[How to complete this task] Text only, exactly as given: reproduce the entries below without their pictures.

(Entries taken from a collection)
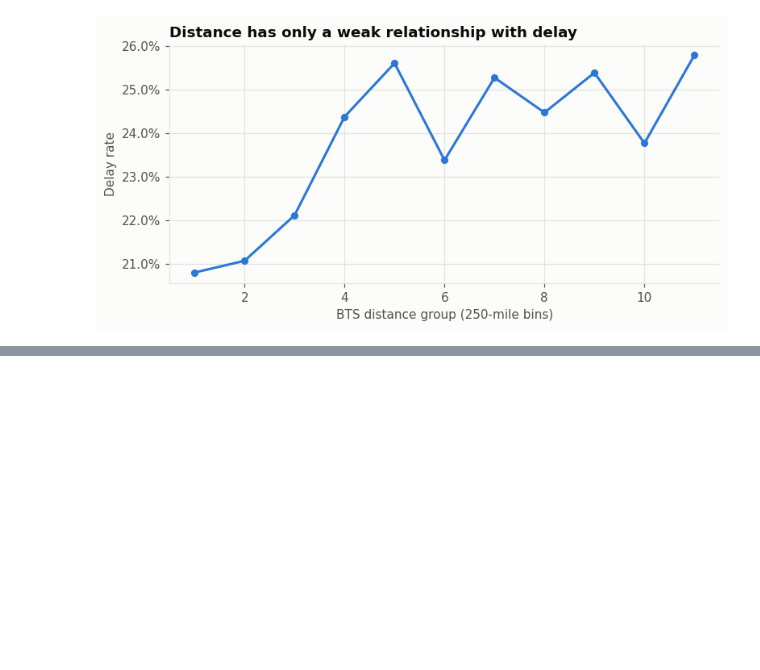
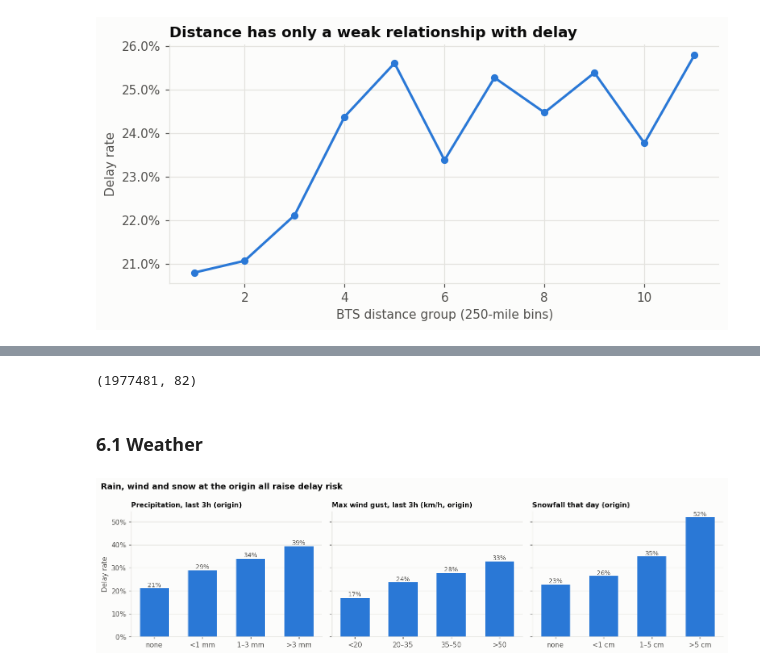
Before and after one commit to prakash-nitc/FlightDelayPrediction, a Jupyter notebook: notebooks/01_eda.ipynb, the cells around one changed output, grey strips where cells are left out. Drawn from its saved outputs; the diff is of its cells as text; code cells hidden in the pictures; blank space fills up the shorter version.

```diff
--- a/notebooks/01_eda.ipynb
+++ b/notebooks/01_eda.ipynb
@@ -238,0 +244,32 @@ save(fig, 'delay_by_distance')
+# %%
+feat = pd.read_parquet(PROCESSED_DIR / 'features.parquet')
+print(feat.shape)
+# %% [output]
+(1977481, 82)
+# %% [markdown]
+### 6.1 Weather
+# %%
+def rate_by_bucket(col, bins, labels):
+    b = pd.cut(feat[col], bins=bins, labels=labels, include_lowest=True)
+    return feat.groupby(b, observed=True)[TARGET].agg(['mean', 'size'])
+
+panels = [
+    ('origin_precip_3h', [0, 0.1, 1, 3, 100], ['none', '<1 mm', '1–3 mm', '>3 mm'], 'Precipitation, last 3h (origin)'),
+    ('origin_gust_max_3h', [0, 20, 35, 50, 200], ['<20', '20–35', '35–50', '>50'], 'Max wind gust, last 3h (km/h, origin)'),
+    ('origin_snow_day', [0, 0.01, 1, 5, 100], ['none', '<1 cm', '1–5 cm', '>5 cm'], 'Snowfall that day (origin)'),
+]
+fig, axes = plt.subplots(1, 3, figsize=(13, 3.6), sharey=True)
+for ax, (col, bins, labels, title) in zip(axes, panels):
+    r = rate_by_bucket(col, bins, labels)
+    ax.bar(r.index.astype(str), r['mean'], color=ps.BLUE, width=0.6)
+    for i, (m, n) in enumerate(zip(r['mean'], r['size'])):
+        ax.text(i, m, f'{m:.0%}', ha='center', va='bottom', color=ps.TEXT_MUTED, fontsize=9)
+    ax.set_title(title, fontsize=10)
+    ax.yaxis.set_major_formatter(mtick.PercentFormatter(1))
+    ax.grid(axis='x', visible=False)
+axes[0].set_ylabel('Delay rate')
+fig.suptitle('Rain, wind and snow at the origin all raise delay risk', x=0.01, ha='left', fontweight='bold')
+fig.tight_layout()
+save(fig, 'delay_by_weather')
+# %% [output]
+[figure, added]
```
Also changed, not shown: parts of 15 cells of this notebook, 9 other files.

[Task answer]
Before and after one commit to prakash-nitc/FlightDelayPrediction, a Jupyter notebook: notebooks/01_eda.ipynb, the cells around one changed output, grey strips where cells are left out. Drawn from its saved outputs; the diff is of its cells as text; code cells hidden in the pictures; blank space fills up the shorter version.

```diff
--- a/notebooks/01_eda.ipynb
+++ b/notebooks/01_eda.ipynb
@@ -238,0 +244,32 @@ save(fig, 'delay_by_distance')
+# %%
+feat = pd.read_parquet(PROCESSED_DIR / 'features.parquet')
+print(feat.shape)
+# %% [output]
+(1977481, 82)
+# %% [markdown]
+### 6.1 Weather
+# %%
+def rate_by_bucket(col, bins, labels):
+    b = pd.cut(feat[col], bins=bins, labels=labels, include_lowest=True)
+    return feat.groupby(b, observed=True)[TARGET].agg(['mean', 'size'])
+
+panels = [
+    ('origin_precip_3h', [0, 0.1, 1, 3, 100], ['none', '<1 mm', '1–3 mm', '>3 mm'], 'Precipitation, last 3h (origin)'),
+    ('origin_gust_max_3h', [0, 20, 35, 50, 200], ['<20', '20–35', '35–50', '>50'], 'Max wind gust, last 3h (km/h, origin)'),
+    ('origin_snow_day', [0, 0.01, 1, 5, 100], ['none', '<1 cm', '1–5 cm', '>5 cm'], 'Snowfall that day (origin)'),
+]
+fig, axes = plt.subplots(1, 3, figsize=(13, 3.6), sharey=True)
+for ax, (col, bins, labels, title) in zip(axes, panels):
+    r = rate_by_bucket(col, bins, labels)
+    ax.bar(r.index.astype(str), r['mean'], color=ps.BLUE, width=0.6)
+    for i, (m, n) in enumerate(zip(r['mean'], r['size'])):
+        ax.text(i, m, f'{m:.0%}', ha='center', va='bottom', color=ps.TEXT_MUTED, fontsize=9)
+    ax.set_title(title, fontsize=10)
+    ax.yaxis.set_major_formatter(mtick.PercentFormatter(1))
+    ax.grid(axis='x', visible=False)
+axes[0].set_ylabel('Delay rate')
+fig.suptitle('Rain, wind and snow at the origin all raise delay risk', x=0.01, ha='left', fontweight='bold')
+fig.tight_layout()
+save(fig, 'delay_by_weather')
+# %% [output]
+[figure, added]
```
Also changed, not shown: parts of 15 cells of this notebook, 9 other files.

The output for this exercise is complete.